Dutch photographer Albert Dros needed just the right elements to capture his awe-inducing shot of Guatemala's Fuego volcano. And when he finally got it, the photo appeared to show the volcano erupting straight into the Milky Way.

The 31-year-old photographer took the shot from the nearby Acatenango volcano in the small town of Antingua, Guatemala near the end of March.

He cataloged in a blog post the hard work and preparation that went into capturing the perfect photo. After a 30-hour plane trip to his destination, Dros needed just the right date for the Milky Way to rise next to the volcano, a clear night with no clouds, a moon large enough for good visibility, and most importantly, luck.

"My research paid off, and all the elements I needed to create the shot I wanted slowly started to line up -- it's a great feeling when things go as planned," he wrote. "When it began to get dark, the real show started. As Fuego kept erupting, the glowing lava now became visible."

Dros said "it looked like something you would normally only see in the movies."

His extensive catalog of photographs is full of striking images of exotic landscapes and architecture and he often writes about how to best shoot certain scenes. Despite his veteran skills, Dros was still struck by the beauty of his surroundings when he captured the Fuego volcano.

"When I saw the volcano erupting up close, combined with the powerful sound it made, I was just paralyzed," he wrote. "This was amazing. It was literally one of the most impressive natural phenomenon I had ever seen."

And despite the awe-inducing shot, Dros said it was nothing compared to the real thing.

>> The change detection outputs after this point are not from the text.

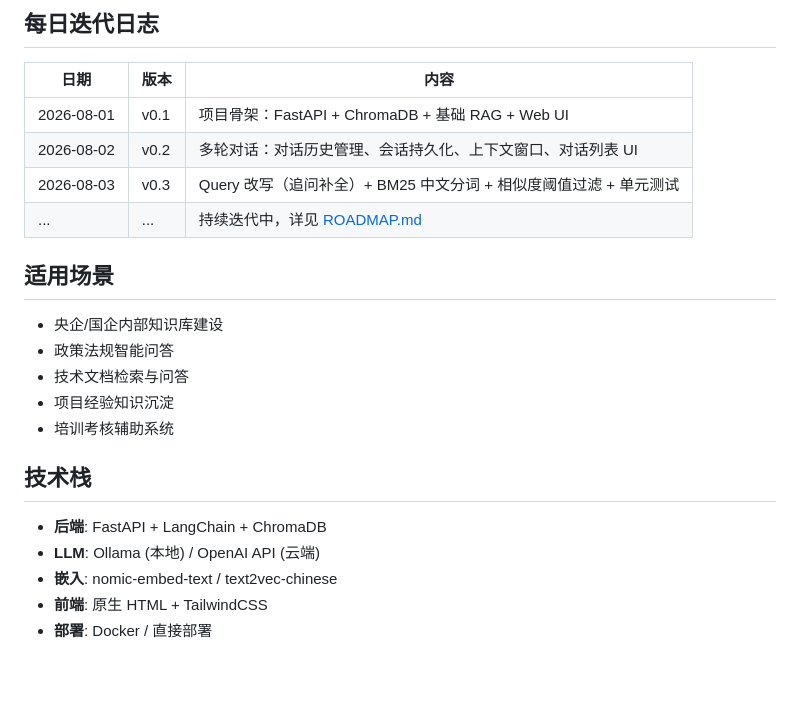
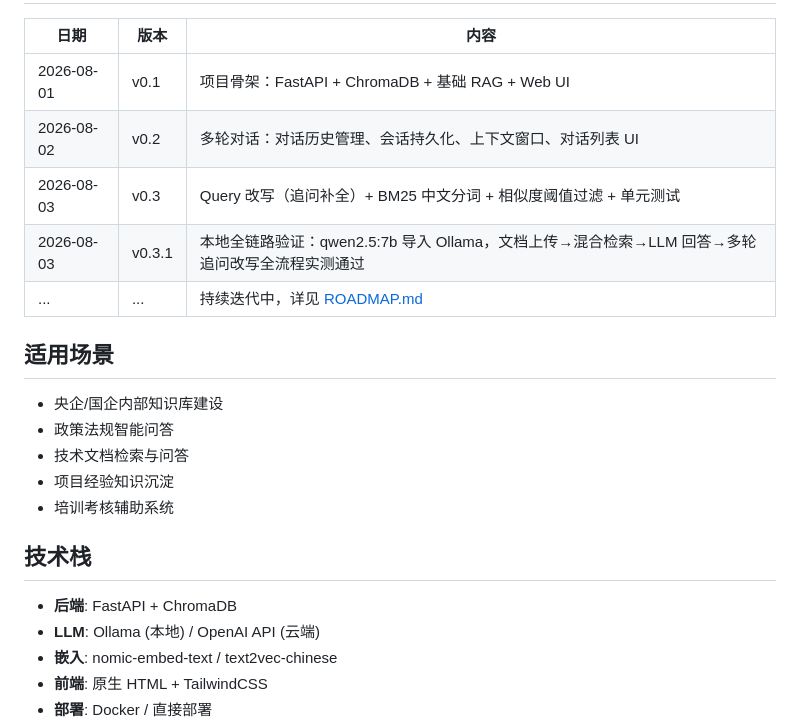
Before and after one commit to expectopatronus00/qiye-zhiku, a Markdown page: README.md, the part around the change. Rendered like a GitHub page; blank space fills up the shorter version.

Commit message:
docs: update changelog with local e2e verification (v0.3.1)

```diff
--- a/README.md
+++ b/README.md
@@ -125,6 +125,7 @@ qiye-zhiku/
 | 2026-08-01 | v0.1 | 项目骨架：FastAPI + ChromaDB + 基础 RAG + Web UI |
 | 2026-08-02 | v0.2 | 多轮对话：对话历史管理、会话持久化、上下文窗口、对话列表 UI |
 | 2026-08-03 | v0.3 | Query 改写（追问补全）+ BM25 中文分词 + 相似度阈值过滤 + 单元测试 |
+| 2026-08-03 | v0.3.1 | 本地全链路验证：qwen2.5:7b 导入 Ollama，文档上传→混合检索→LLM 回答→多轮追问改写全流程实测通过 |
 | ... | ... | 持续迭代中，详见 [ROADMAP.md](ROADMAP.md) |
 
 ## 适用场景
@@ -137,7 +138,7 @@ qiye-zhiku/
 
 ## 技术栈
 
-- **后端**: FastAPI + LangChain + ChromaDB
+- **后端**: FastAPI + ChromaDB
 - **LLM**: Ollama (本地) / OpenAI API (云端)
 - **嵌入**: nomic-embed-text / text2vec-chinese
 - **前端**: 原生 HTML + TailwindCSS
```
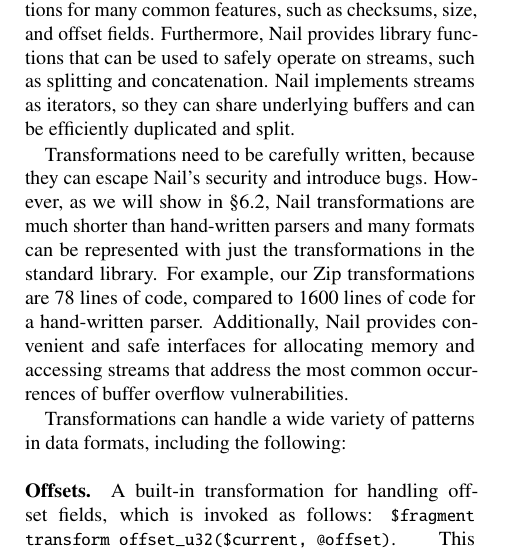
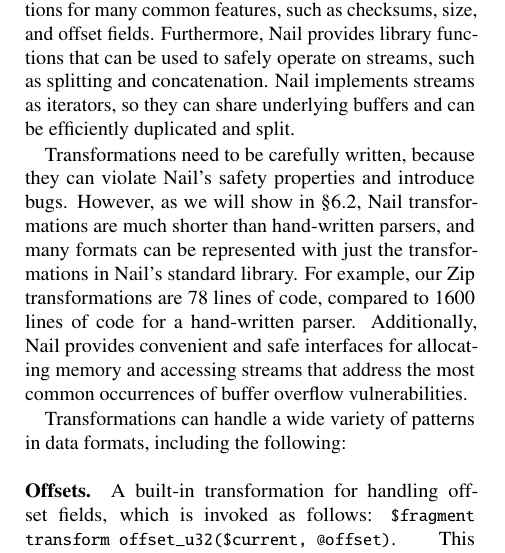
Before and after one commit to jbangert/nail, a LaTeX paper (paper/osdi14/main.tex, which reads paper/osdi14/design.tex): part of one column of page 8 of 14, cut so that both start at the same text. Compiled offline with pdfLaTeX; a LaTeX package or settings file that is missing is left out.

Commit message:
done with pass over design

```diff
--- a/paper/osdi14/design.tex
+++ b/paper/osdi14/design.tex
@@ -331,9 +331,10 @@ Nail provides library functions that can be used to safely operate on streams, s
 concatenation. Nail implements streams as iterators, so they can share underlying buffers and can be
 efficiently duplicated and split.
 
-Transformations need to be carefully written, because they can escape Nail's security and introduce
+Transformations need to be carefully written, because they can violate Nail's safety properties
+and introduce
 bugs. However, as we will show in \S\ref{s:eval-effort}, Nail transformations are much shorter than
-hand-written parsers and many formats can be represented with just the transformations in the
+hand-written parsers, and many formats can be represented with just the transformations in Nail's
 standard library.
 For example, our Zip transformations are 78 lines of code, compared to 1600 lines of code for a
    hand-written parser. Additionally, Nail provides convenient and safe interfaces for allocating
```
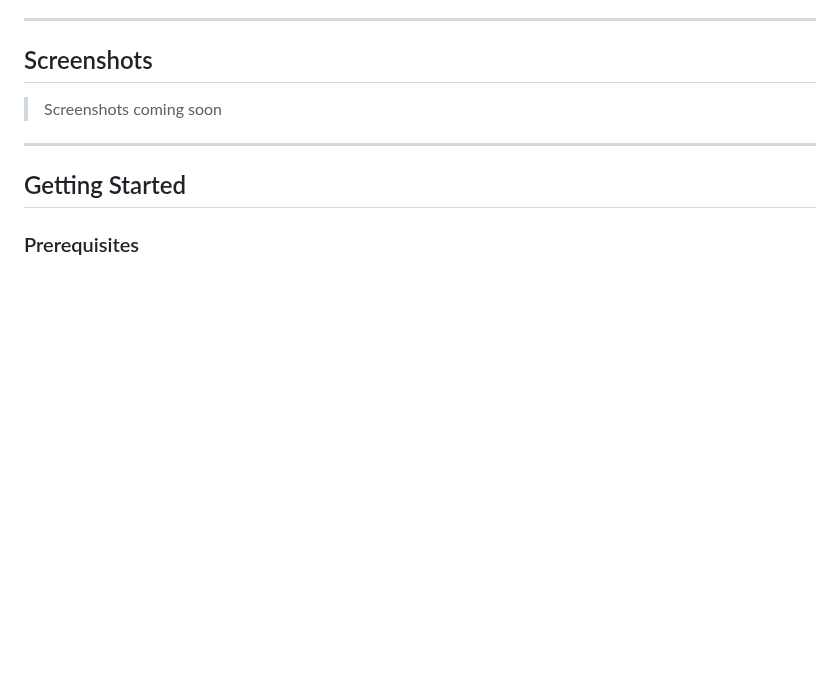
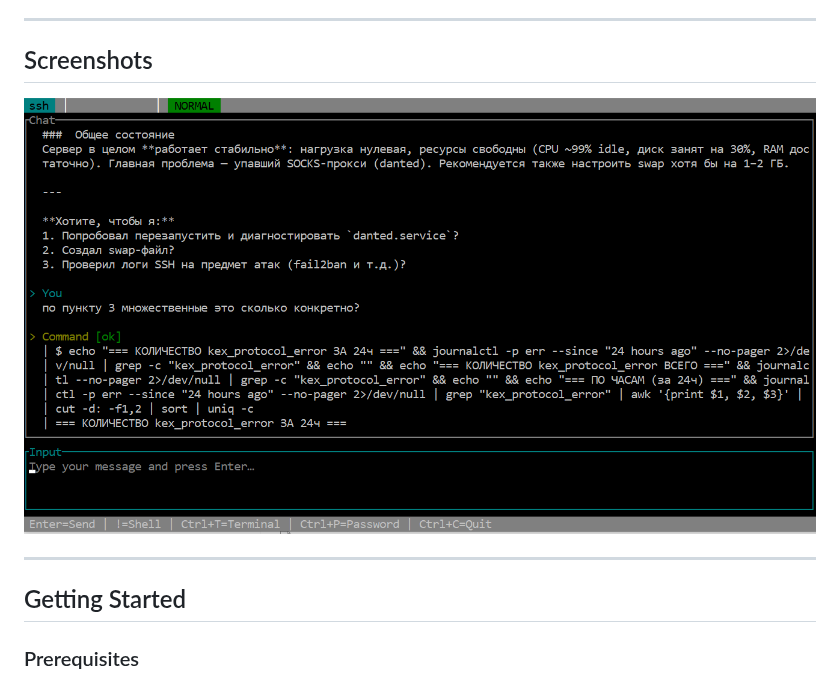
Before and after one commit to devlawey/filar, a Markdown page: README.md, the part around the change. GitHub-like rendering; pictures changed too: pics/scr_filar.png (added); blank space fills up the shorter version.

Commit message:
Add MIT license, README, and screenshot

```diff
--- a/README.md
+++ b/README.md
@@ -27,7 +27,7 @@ Filar is a Rust-based terminal application that integrates an AI agent (LLM) wit
 
 ## Screenshots
 
-> Screenshots coming soon
+![Filar](pics/scr_filar.png)
 
 ---
 
```
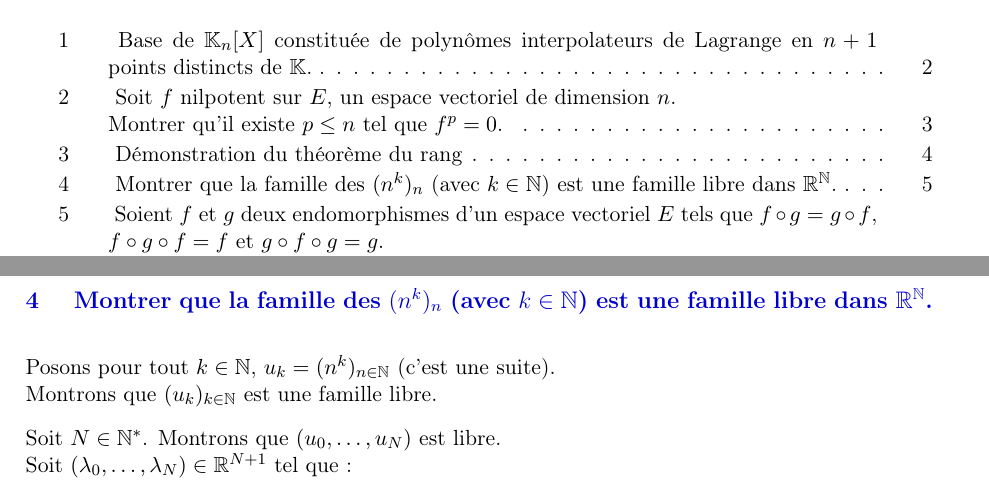
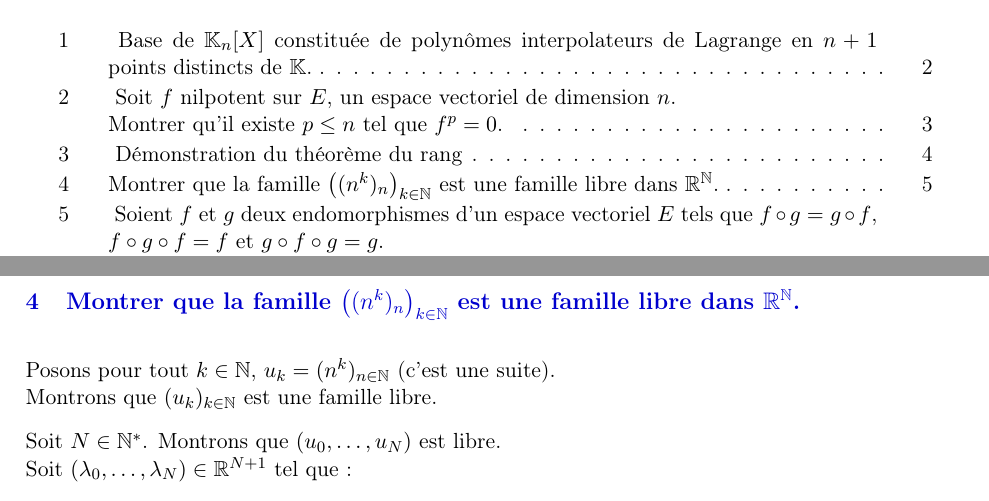
Before and after one commit to Saturn-w/colles, a LaTeX document (content/main_s1.tex, which reads content/s1/ex4.tex): two parts of pages 1 and 5 of 11, joined at a grey line, cut so that both start at the same text. Compiled offline with pdfLaTeX.

Commit message:
Fix: correction notation exercice 1.4

```diff
--- a/content/s1/ex4.tex
+++ b/content/s1/ex4.tex
@@ -1,8 +1,8 @@
 
 
 % Partie Titre / Question en bleu
-\noindent \color{questionblue}
-\subsection{ Montrer que la famille des $(n^k)_n$ (avec $k \in \mathbb{N}$) est une famille libre dans $\mathbb{R}^{\mathbb{N}}$.}
+ \color{questionblue}
+\subsection{Montrer que la famille $\left((n^k)_n\right)_{k \in \mathbb{N}}$ est une famille libre dans $\mathbb{R}^{\mathbb{N}}$.}
 
 % Partie Réponse en noir
 \color{black}
```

"All of the images you see here still don't do justice to the reality," he wrote. "Seeing the volcano erupt at night is one of the most beautiful things I have ever seen."